It's alive !
The Beast from 20,000 Fathoms is a 1953 science fiction film directed by Eugène Lourié and stars Paul Christian, Paula Raymond and Cecil Kellaway with visual effects by Ray Harryhausen. The film is about an atomic bomb test in the Arctic Circle that unfreezes a hibernating fictional dinosaur, a Rhedosaurus, that begins to wreak havoc in New York City.
60 years ago. There were scenes that looked as though they'd been copied by Roland Emmerich's Godzilla and even Cloverfield. Not sure if that's true, but quite a few scenes looked familiar. Having said that, there's going to be something familiar about a giant monster raging round the city streets of New York!
Harryhausen's first effects film I believe, which does show, but still looks way better than the aforementioned Godzilla! Seemed a little odd seeing Lee Van Cleef in a cameo - especially with dark hair...
So this kicked it all off, from Godzilla to the worst creature feature - the Rhedosaurus was what influenced them all and jeez, is it cool. The SFX scenes are fantastic but the human stuff is slightly underwhelming, especially when compared to something like 'It Came From Beneath the Sea' (but I guess they all can't be unforgettable classics, eh?).

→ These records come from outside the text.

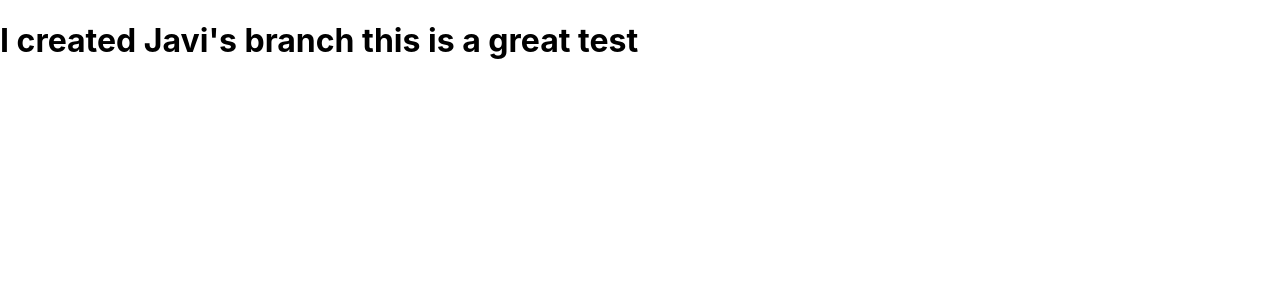
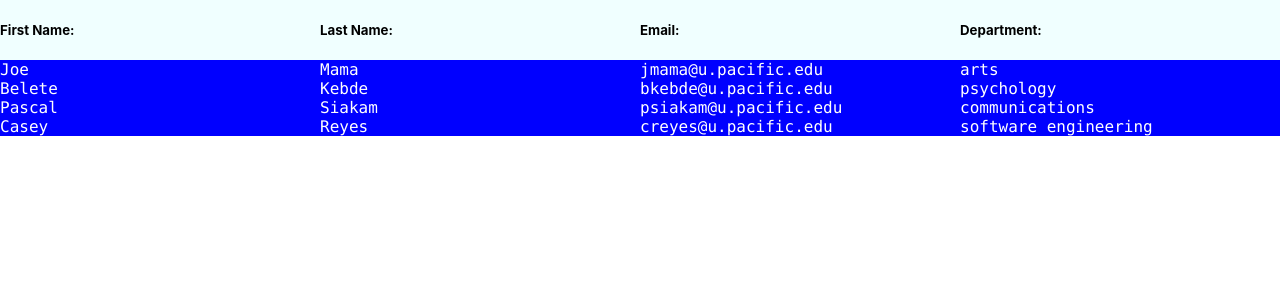
Before and after one commit to javiguerra777/React-Student-Directory, a React (Create React App) app: page / in a window 1280 px wide. Shown: the top 300 px of the page. Built offline with nearby package versions, Linux system fonts and the light colour scheme.

Commit message:
inserted data and style

```diff
--- a/package.json
+++ b/package.json
@@ -6,6 +6,7 @@
     "@testing-library/jest-dom": "^5.16.4",
     "@testing-library/react": "^13.1.1",
     "@testing-library/user-event": "^13.5.0",
+    "nanoid": "^3.3.3",
     "react": "^18.0.0",
     "react-dom": "^18.0.0",
     "react-scripts": "5.0.1",
--- a/src/App.css
+++ b/src/App.css
@@ -0,0 +1,32 @@
+li {
+  list-style-type: none;
+}
+.center {
+  display: flex;
+  align-items: center;
+}
+.data {
+  background-color: pink;
+  display: flex;
+  flex-direction: column;
+
+}
+.item {
+  background-color: blue;
+
+}
+#headerRow {
+  background-color: azure;
+  display: grid;
+  grid-template-columns: repeat(4, 1fr);
+}
+#body {
+  background-color: black;
+  color: white;
+}
+#grid-container {
+  background-color: green;
+  display: grid;
+  width: 100%;
+  grid-template-columns: repeat(4, 1fr);
+}
--- a/src/App.jsx
+++ b/src/App.jsx
@@ -1,8 +1,32 @@
 import './App.css';
-
+import people from './services/people.json';
 function App() {
   return (
-    <h1>I created Javi's branch this is a great test</h1>
+    <>
+    <section className='data'>
+          <header id='headerRow'>
+            <h5>First Name:</h5>
+            <h5>Last Name:</h5>
+            <h5>Email:</h5>
+            <h5>Department:</h5>
+          </header>
+          <main id="body">
+            <code>
+            {people.map(({firstName, lastName, email, department}) =>
+            <>
+            <div id="grid-container">
+              <li className='item'>{firstName.replace(firstName[0], firstName[0].toUpperCase())}</li>
+              <li className='item'>{lastName.replace(lastName[0], lastName[0].toUpperCase())}</li>
+              <li className='item'>{email.toLowerCase()}</li>
+              <li className='item'>{department}</li>
+            </div>
+            </>
+            )
+            }
+            </code>
+          </main>
+    </section>
+    </>
   );
 }
 
```
Also changed, not shown: 1 other file (tests, documents, lock files or other folders).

I watched this last night, and was bored by it, so my attention wondered. A film where a horrendous monster is running around a big city should be exciting and not leave me thinking "Oh has it finished? What happened?"
I was wrong yesterday when I said we were ⅔ of the way through the December project - at 4p.m. today we will have ⅓ of the month left. This was my 64th film of the month so I'm only 2⅔ films behind!
I love this monster!
This was apparently one of Ray Harryhausen's first projects on his own, and he did a spectacular job with the creature. The last third of the movie, as our protagonists chase the creature through the streets of New York, are a fun, somewhat silly chance to see what the master of stop motion could do. I greatly enjoyed those scenes and could rewatch them anytime.
Unfortunately, to get there we spend almost an hour with almost no monster, dealing with the humans. They're not bad, but they're nothing special and can't hold a candle to the beastie! More beastie!
Silly monster movie. Pretty lame.
That's pretty deep.
Ray Harryhausen’s first solo pro job was this pioneering monster movie that is a reptilian copy (more or less) of King Kong. It’s heavy on dialogue but light on plot, not wanting to give away the monster until well into the picture, but it’s stylishly shot and features an exciting climax on Coney Island.